ABOUT THIS EXERCISE
Which lines in the records below contain the word "shown"? Copy each of them.

Revision tracking records

------------------------

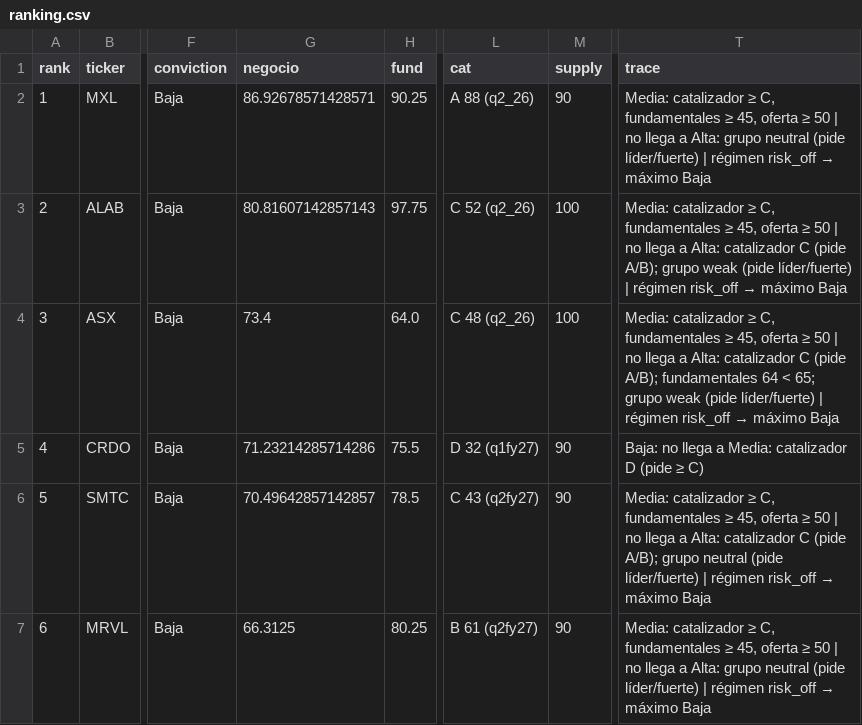
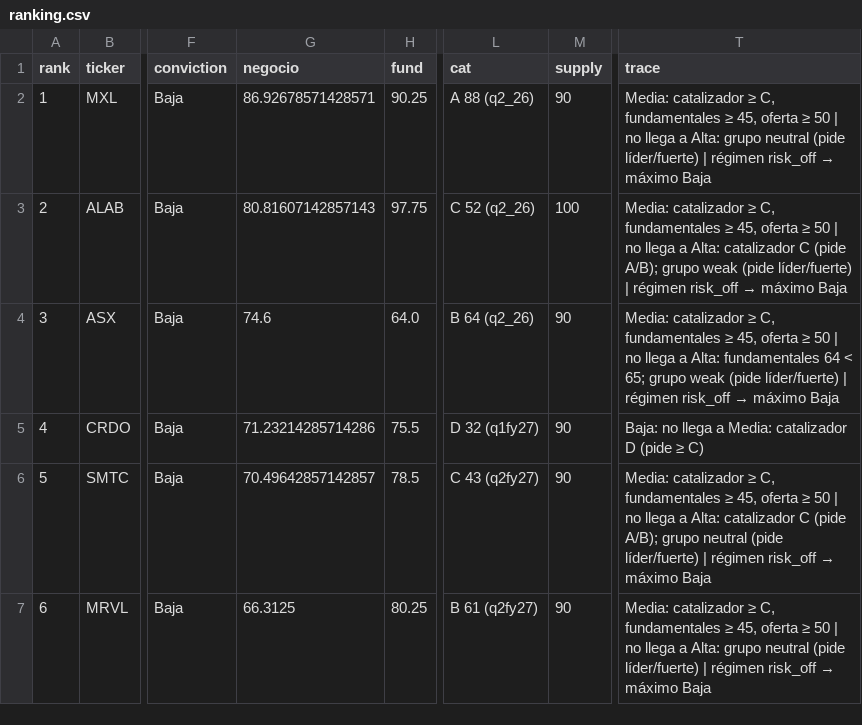
Before and after one commit to Richardmille99/Trading-AI-Growth, a CSV file: semis/ranking.csv, drawn as a sheet; only a part is shown, gaps mark what is left out; the diff names each change by its address in the sheet, - before the commit and + after, or states it on an @@ line.

```diff
--- a/semis/ranking.csv
+++ b/semis/ranking.csv
-G4 (negocio): 73.4
+G4 (negocio): 74.6
-L4 (cat): C 48 (q2_26)
+L4 (cat): B 64 (q2_26)
-M4 (supply): 100
+M4 (supply): 90
-T4 (trace): …a Alta: catalizador C (pide A/B); fundamentales 64…
+T4 (trace): …a Alta: fundamentales 64…
```
Also changed, not shown: 5 other files.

------------------------

FINISHED EXERCISE
Before and after one commit to Richardmille99/Trading-AI-Growth, a CSV file: semis/ranking.csv, drawn as a sheet; only a part is shown, gaps mark what is left out; the diff names each change by its address in the sheet, - before the commit and + after, or states it on an @@ line.
Also changed, not shown: 5 other files.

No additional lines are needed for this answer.